PROBLEM REQUIREMENTS –
Repeat all the records, precisely as given.

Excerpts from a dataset
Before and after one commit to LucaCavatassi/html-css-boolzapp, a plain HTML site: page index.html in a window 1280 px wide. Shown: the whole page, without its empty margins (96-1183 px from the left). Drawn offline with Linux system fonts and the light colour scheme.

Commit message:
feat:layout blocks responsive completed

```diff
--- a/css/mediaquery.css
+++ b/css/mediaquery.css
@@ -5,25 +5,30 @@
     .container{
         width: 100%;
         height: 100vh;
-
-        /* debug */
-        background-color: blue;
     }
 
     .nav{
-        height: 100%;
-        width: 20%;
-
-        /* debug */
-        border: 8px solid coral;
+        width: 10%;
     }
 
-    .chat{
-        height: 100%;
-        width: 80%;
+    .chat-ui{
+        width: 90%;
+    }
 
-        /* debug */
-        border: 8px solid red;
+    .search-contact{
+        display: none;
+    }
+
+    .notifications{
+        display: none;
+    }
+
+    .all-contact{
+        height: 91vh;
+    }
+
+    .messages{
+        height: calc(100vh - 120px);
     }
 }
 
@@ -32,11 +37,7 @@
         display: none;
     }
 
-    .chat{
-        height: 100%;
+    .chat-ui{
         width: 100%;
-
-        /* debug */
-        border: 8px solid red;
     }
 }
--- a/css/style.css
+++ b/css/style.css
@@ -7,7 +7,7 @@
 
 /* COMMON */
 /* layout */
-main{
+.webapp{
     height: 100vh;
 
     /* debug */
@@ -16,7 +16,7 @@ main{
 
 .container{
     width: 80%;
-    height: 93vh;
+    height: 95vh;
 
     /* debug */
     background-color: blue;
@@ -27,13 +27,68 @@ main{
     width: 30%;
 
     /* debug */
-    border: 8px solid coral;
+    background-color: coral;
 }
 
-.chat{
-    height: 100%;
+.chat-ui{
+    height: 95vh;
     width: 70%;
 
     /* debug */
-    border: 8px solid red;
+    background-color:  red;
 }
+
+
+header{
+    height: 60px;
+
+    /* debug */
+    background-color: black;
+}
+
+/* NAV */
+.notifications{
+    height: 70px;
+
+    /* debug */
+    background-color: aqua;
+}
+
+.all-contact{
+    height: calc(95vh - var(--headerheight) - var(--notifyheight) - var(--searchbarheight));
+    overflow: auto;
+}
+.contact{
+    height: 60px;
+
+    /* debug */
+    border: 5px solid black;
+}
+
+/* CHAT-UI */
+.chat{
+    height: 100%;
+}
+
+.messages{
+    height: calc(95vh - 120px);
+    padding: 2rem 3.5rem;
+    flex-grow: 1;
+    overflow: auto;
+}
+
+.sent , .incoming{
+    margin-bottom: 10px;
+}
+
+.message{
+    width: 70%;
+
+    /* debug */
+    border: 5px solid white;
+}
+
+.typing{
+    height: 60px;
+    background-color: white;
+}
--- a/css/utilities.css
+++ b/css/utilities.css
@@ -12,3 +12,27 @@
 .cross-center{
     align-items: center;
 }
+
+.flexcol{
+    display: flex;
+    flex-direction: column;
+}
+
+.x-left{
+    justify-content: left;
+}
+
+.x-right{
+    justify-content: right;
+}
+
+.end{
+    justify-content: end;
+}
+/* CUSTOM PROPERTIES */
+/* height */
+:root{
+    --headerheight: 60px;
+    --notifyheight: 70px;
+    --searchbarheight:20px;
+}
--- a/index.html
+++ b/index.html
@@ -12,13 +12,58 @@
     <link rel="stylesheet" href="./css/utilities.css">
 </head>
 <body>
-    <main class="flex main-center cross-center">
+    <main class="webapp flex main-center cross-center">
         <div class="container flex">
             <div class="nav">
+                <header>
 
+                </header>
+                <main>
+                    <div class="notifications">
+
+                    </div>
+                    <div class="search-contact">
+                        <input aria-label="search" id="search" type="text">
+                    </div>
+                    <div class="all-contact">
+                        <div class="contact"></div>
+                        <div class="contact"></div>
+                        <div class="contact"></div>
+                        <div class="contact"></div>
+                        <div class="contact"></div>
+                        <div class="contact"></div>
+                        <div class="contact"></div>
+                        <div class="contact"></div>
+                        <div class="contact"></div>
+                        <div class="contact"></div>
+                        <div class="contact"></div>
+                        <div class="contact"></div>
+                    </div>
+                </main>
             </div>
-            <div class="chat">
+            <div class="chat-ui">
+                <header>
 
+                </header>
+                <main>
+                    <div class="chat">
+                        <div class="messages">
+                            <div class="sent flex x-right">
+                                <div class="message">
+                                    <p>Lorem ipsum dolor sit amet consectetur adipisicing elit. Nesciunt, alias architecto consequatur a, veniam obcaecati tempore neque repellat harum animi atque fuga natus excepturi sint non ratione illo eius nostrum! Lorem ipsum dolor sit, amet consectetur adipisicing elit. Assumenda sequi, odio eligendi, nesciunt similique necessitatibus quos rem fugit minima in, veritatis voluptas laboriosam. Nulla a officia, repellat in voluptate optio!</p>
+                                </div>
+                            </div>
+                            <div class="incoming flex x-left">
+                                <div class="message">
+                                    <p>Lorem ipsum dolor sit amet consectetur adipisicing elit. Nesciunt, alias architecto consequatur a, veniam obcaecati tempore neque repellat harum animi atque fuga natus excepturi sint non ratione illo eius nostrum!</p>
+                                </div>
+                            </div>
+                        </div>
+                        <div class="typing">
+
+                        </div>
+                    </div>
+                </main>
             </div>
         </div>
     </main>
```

SOLUTION –
Before and after one commit to LucaCavatassi/html-css-boolzapp, a plain HTML site: page index.html in a window 1280 px wide. Shown: the whole page, without its empty margins (96-1183 px from the left). Drawn offline with Linux system fonts and the light colour scheme.

Commit message:
feat:layout blocks responsive completed

```diff
--- a/css/mediaquery.css
+++ b/css/mediaquery.css
@@ -5,25 +5,30 @@
     .container{
         width: 100%;
         height: 100vh;
-
-        /* debug */
-        background-color: blue;
     }
 
     .nav{
-        height: 100%;
-        width: 20%;
-
-        /* debug */
-        border: 8px solid coral;
+        width: 10%;
     }
 
-    .chat{
-        height: 100%;
-        width: 80%;
+    .chat-ui{
+        width: 90%;
+    }
 
-        /* debug */
-        border: 8px solid red;
+    .search-contact{
+        display: none;
+    }
+
+    .notifications{
+        display: none;
+    }
+
+    .all-contact{
+        height: 91vh;
+    }
+
+    .messages{
+        height: calc(100vh - 120px);
     }
 }
 
@@ -32,11 +37,7 @@
         display: none;
     }
 
-    .chat{
-        height: 100%;
+    .chat-ui{
         width: 100%;
-
-        /* debug */
-        border: 8px solid red;
     }
 }
--- a/css/style.css
+++ b/css/style.css
@@ -7,7 +7,7 @@
 
 /* COMMON */
 /* layout */
-main{
+.webapp{
     height: 100vh;
 
     /* debug */
@@ -16,7 +16,7 @@ main{
 
 .container{
     width: 80%;
-    height: 93vh;
+    height: 95vh;
 
     /* debug */
     background-color: blue;
@@ -27,13 +27,68 @@ main{
     width: 30%;
 
     /* debug */
-    border: 8px solid coral;
+    background-color: coral;
 }
 
-.chat{
-    height: 100%;
+.chat-ui{
+    height: 95vh;
     width: 70%;
 
     /* debug */
-    border: 8px solid red;
+    background-color:  red;
 }
+
+
+header{
+    height: 60px;
+
+    /* debug */
+    background-color: black;
+}
+
+/* NAV */
+.notifications{
+    height: 70px;
+
+    /* debug */
+    background-color: aqua;
+}
+
+.all-contact{
+    height: calc(95vh - var(--headerheight) - var(--notifyheight) - var(--searchbarheight));
+    overflow: auto;
+}
+.contact{
+    height: 60px;
+
+    /* debug */
+    border: 5px solid black;
+}
+
+/* CHAT-UI */
+.chat{
+    height: 100%;
+}
+
+.messages{
+    height: calc(95vh - 120px);
+    padding: 2rem 3.5rem;
+    flex-grow: 1;
+    overflow: auto;
+}
+
+.sent , .incoming{
+    margin-bottom: 10px;
+}
+
+.message{
+    width: 70%;
+
+    /* debug */
+    border: 5px solid white;
+}
+
+.typing{
+    height: 60px;
+    background-color: white;
+}
--- a/css/utilities.css
+++ b/css/utilities.css
@@ -12,3 +12,27 @@
 .cross-center{
     align-items: center;
 }
+
+.flexcol{
+    display: flex;
+    flex-direction: column;
+}
+
+.x-left{
+    justify-content: left;
+}
+
+.x-right{
+    justify-content: right;
+}
+
+.end{
+    justify-content: end;
+}
+/* CUSTOM PROPERTIES */
+/* height */
+:root{
+    --headerheight: 60px;
+    --notifyheight: 70px;
+    --searchbarheight:20px;
+}
--- a/index.html
+++ b/index.html
@@ -12,13 +12,58 @@
     <link rel="stylesheet" href="./css/utilities.css">
 </head>
 <body>
-    <main class="flex main-center cross-center">
+    <main class="webapp flex main-center cross-center">
         <div class="container flex">
             <div class="nav">
+                <header>
 
+                </header>
+                <main>
+                    <div class="notifications">
+
+                    </div>
+                    <div class="search-contact">
+                        <input aria-label="search" id="search" type="text">
+                    </div>
+                    <div class="all-contact">
+                        <div class="contact"></div>
+                        <div class="contact"></div>
+                        <div class="contact"></div>
+                        <div class="contact"></div>
+                        <div class="contact"></div>
+                        <div class="contact"></div>
+                        <div class="contact"></div>
+                        <div class="contact"></div>
+                        <div class="contact"></div>
+                        <div class="contact"></div>
+                        <div class="contact"></div>
+                        <div class="contact"></div>
+                    </div>
+                </main>
             </div>
-            <div class="chat">
+            <div class="chat-ui">
+                <header>
 
+                </header>
+                <main>
+                    <div class="chat">
+                        <div class="messages">
+                            <div class="sent flex x-right">
+                                <div class="message">
+                                    <p>Lorem ipsum dolor sit amet consectetur adipisicing elit. Nesciunt, alias architecto consequatur a, veniam obcaecati tempore neque repellat harum animi atque fuga natus excepturi sint non ratione illo eius nostrum! Lorem ipsum dolor sit, amet consectetur adipisicing elit. Assumenda sequi, odio eligendi, nesciunt similique necessitatibus quos rem fugit minima in, veritatis voluptas laboriosam. Nulla a officia, repellat in voluptate optio!</p>
+                                </div>
+                            </div>
+                            <div class="incoming flex x-left">
+                                <div class="message">
+                                    <p>Lorem ipsum dolor sit amet consectetur adipisicing elit. Nesciunt, alias architecto consequatur a, veniam obcaecati tempore neque repellat harum animi atque fuga natus excepturi sint non ratione illo eius nostrum!</p>
+                                </div>
+                            </div>
+                        </div>
+                        <div class="typing">
+
+                        </div>
+                    </div>
+                </main>
             </div>
         </div>
     </main>
```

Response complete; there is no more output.